---- Source information

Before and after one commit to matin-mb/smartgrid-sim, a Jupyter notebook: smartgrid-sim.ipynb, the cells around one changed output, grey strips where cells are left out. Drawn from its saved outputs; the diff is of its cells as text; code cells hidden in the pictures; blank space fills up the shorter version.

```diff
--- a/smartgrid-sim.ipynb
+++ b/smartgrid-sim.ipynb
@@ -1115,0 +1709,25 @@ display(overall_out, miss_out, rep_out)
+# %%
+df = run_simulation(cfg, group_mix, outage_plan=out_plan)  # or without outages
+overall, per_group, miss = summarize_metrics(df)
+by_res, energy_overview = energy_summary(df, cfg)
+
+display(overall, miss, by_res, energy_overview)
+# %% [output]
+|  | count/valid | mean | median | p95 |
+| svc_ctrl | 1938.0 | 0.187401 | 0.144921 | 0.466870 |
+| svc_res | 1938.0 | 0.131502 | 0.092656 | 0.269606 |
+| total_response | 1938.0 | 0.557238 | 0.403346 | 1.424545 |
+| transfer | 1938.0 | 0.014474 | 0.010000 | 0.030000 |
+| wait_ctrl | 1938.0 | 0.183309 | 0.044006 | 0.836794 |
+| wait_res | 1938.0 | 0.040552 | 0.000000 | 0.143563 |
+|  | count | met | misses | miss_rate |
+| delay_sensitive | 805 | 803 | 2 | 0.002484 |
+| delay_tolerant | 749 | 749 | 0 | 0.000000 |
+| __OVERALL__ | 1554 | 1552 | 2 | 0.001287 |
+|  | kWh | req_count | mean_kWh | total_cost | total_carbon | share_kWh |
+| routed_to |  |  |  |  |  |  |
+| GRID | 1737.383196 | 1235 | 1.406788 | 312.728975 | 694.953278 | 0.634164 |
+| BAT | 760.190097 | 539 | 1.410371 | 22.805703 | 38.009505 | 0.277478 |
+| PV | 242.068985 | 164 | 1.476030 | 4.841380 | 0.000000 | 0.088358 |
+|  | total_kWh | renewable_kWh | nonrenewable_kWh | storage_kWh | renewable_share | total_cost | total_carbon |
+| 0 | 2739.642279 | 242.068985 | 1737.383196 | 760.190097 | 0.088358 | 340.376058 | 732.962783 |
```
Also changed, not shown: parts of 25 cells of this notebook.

--------

> What to work on
Reproduce the records above with every character intact.

> The completed task
Before and after one commit to matin-mb/smartgrid-sim, a Jupyter notebook: smartgrid-sim.ipynb, the cells around one changed output, grey strips where cells are left out. Drawn from its saved outputs; the diff is of its cells as text; code cells hidden in the pictures; blank space fills up the shorter version.

```diff
--- a/smartgrid-sim.ipynb
+++ b/smartgrid-sim.ipynb
@@ -1115,0 +1709,25 @@ display(overall_out, miss_out, rep_out)
+# %%
+df = run_simulation(cfg, group_mix, outage_plan=out_plan)  # or without outages
+overall, per_group, miss = summarize_metrics(df)
+by_res, energy_overview = energy_summary(df, cfg)
+
+display(overall, miss, by_res, energy_overview)
+# %% [output]
+|  | count/valid | mean | median | p95 |
+| svc_ctrl | 1938.0 | 0.187401 | 0.144921 | 0.466870 |
+| svc_res | 1938.0 | 0.131502 | 0.092656 | 0.269606 |
+| total_response | 1938.0 | 0.557238 | 0.403346 | 1.424545 |
+| transfer | 1938.0 | 0.014474 | 0.010000 | 0.030000 |
+| wait_ctrl | 1938.0 | 0.183309 | 0.044006 | 0.836794 |
+| wait_res | 1938.0 | 0.040552 | 0.000000 | 0.143563 |
+|  | count | met | misses | miss_rate |
+| delay_sensitive | 805 | 803 | 2 | 0.002484 |
+| delay_tolerant | 749 | 749 | 0 | 0.000000 |
+| __OVERALL__ | 1554 | 1552 | 2 | 0.001287 |
+|  | kWh | req_count | mean_kWh | total_cost | total_carbon | share_kWh |
+| routed_to |  |  |  |  |  |  |
+| GRID | 1737.383196 | 1235 | 1.406788 | 312.728975 | 694.953278 | 0.634164 |
+| BAT | 760.190097 | 539 | 1.410371 | 22.805703 | 38.009505 | 0.277478 |
+| PV | 242.068985 | 164 | 1.476030 | 4.841380 | 0.000000 | 0.088358 |
+|  | total_kWh | renewable_kWh | nonrenewable_kWh | storage_kWh | renewable_share | total_cost | total_carbon |
+| 0 | 2739.642279 | 242.068985 | 1737.383196 | 760.190097 | 0.088358 | 340.376058 | 732.962783 |
```
Also changed, not shown: parts of 25 cells of this notebook.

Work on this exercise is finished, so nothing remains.